Rich color and captivating artistic detail bring an enchanting touch to your look. Crafted in polished sterling silver, this intriguing pendant features the striking image of a dragon in one oval shaped carved 54x42mm red cinnabar or dyed black onyx in an adhesive setting. You will also discover one round 6mm red cinnabar or dyed black onyx in an adhesive setting between the enhancer bail and the pendant.
The pendant measures 3-1/4"L x 1-5/8"W. Includes a jewelry pouch.
Part of the Far East Market™ Collection. Do not use jewelry cleaners to clean stones, use warm water. Put jewelry on last after hair products, make up and perfume. Do not hit cinnabar or onyx on hard surfaces as it may crack. All weights pertaining to diamond weights are minimum weights. Additionally, please note that many gemstones are treated to enhance their beauty. Click here for important information about gemstone enhancements and special care requirements.
Onyx is a variety of chalcedony quartz that features a fine texture with a smooth black color. Some onyx can display white bands or ribbons against black or brown backgrounds. Mined in Brazil, India, California and Uruguay, most onyx today is color-enhanced to increase its depth of color. It ranks a 6.5 on the Mohs Scale and is an ideal stone for carving. In fact, it is a favorite material of lapidary artists.

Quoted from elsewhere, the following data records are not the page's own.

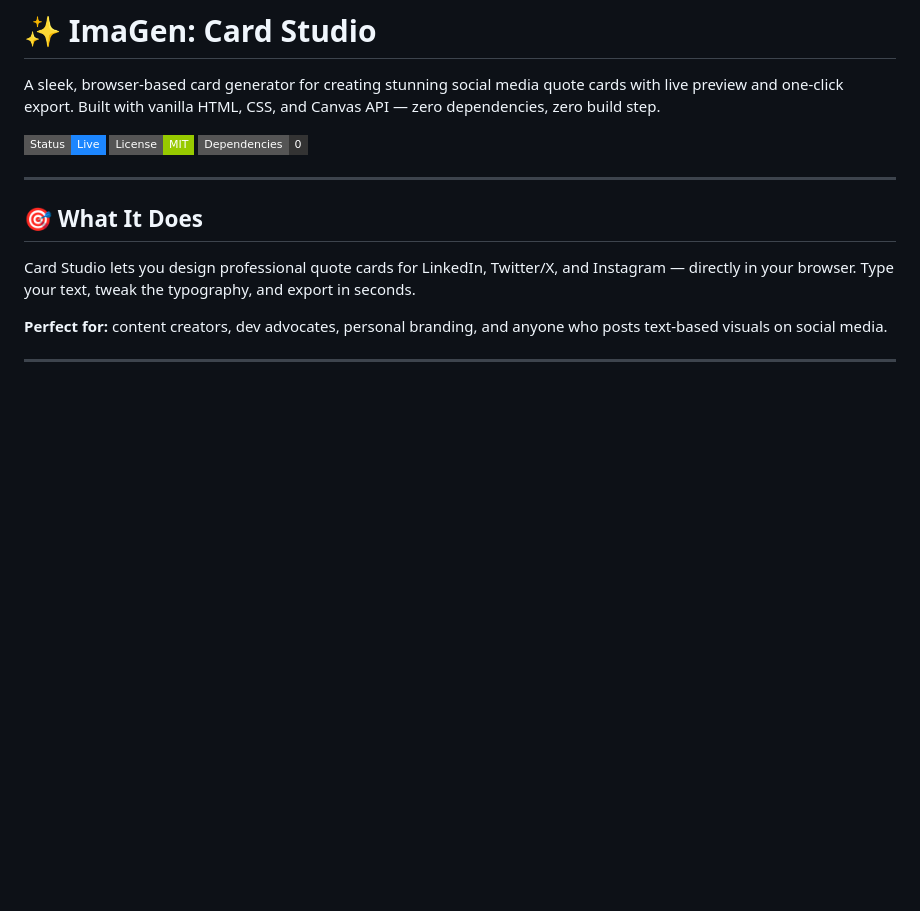
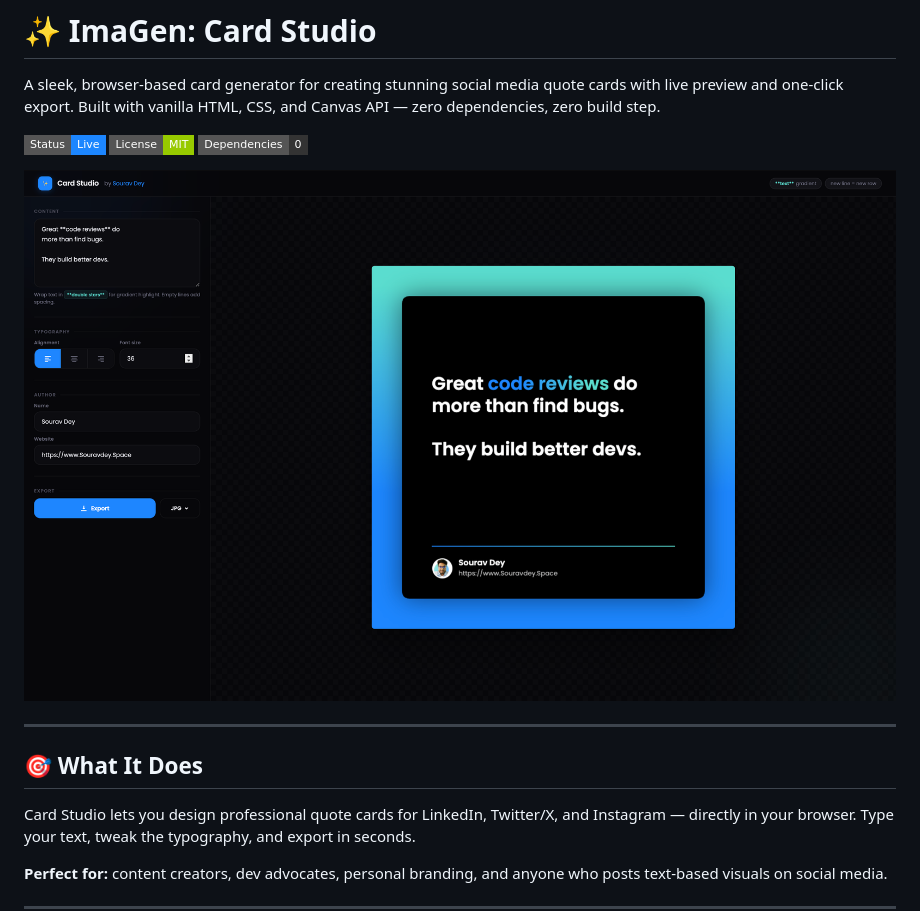
Before and after one commit to Souravdey777/imagen, a Markdown page: README.md, the part around the change. Rendered like a GitHub page; badges without logos; blank space fills up the shorter version.

Commit message:
Add preview image to README
Added a preview image for the ImaGen Card Studio.

```diff
--- a/README.md
+++ b/README.md
@@ -4,6 +4,7 @@ A sleek, browser-based card generator for creating stunning social media quote c
 
 ![Card Studio Preview](https://img.shields.io/badge/Status-Live-1C86FF?style=flat-square) ![License](https://img.shields.io/badge/License-MIT-green?style=flat-square) ![Zero Dependencies](https://img.shields.io/badge/Dependencies-0-333?style=flat-square)
 
+![ImaGen Card Studio Preview](./Screenshot.png)
 
 ---
 
```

Onyx was very popular with the ancient Greeks and Romans. The name comes from the Greek word “onux,” which means fingernail. Legend says that one day frisky Cupid cut the divine fingernails of Venus with an arrowhead while she was sleeping. He left the clippings scattered on the sand and the fates turned them into stone so that no part of her heavenly body would ever perish. In Greek times, almost all colors of chalcedony were called onyx. Later, the Romans narrowed the term to refer to only the black and dark brown colors, while the reddish brown and white onyx became known as sardonyx. Highly valued in Rome, sardonyx was especially used for seals because it was said to never stick to the wax. Roman General Publius Cornelius Scipio was famous for wearing sardonyx.
Worn during mourning in the Victorian age, onyx is now traditionally given as a 7th wedding anniversary gift. It is thought to increase happiness, intuition and instincts. The stone is also believed to cool the yearnings of love and decrease sexual desire.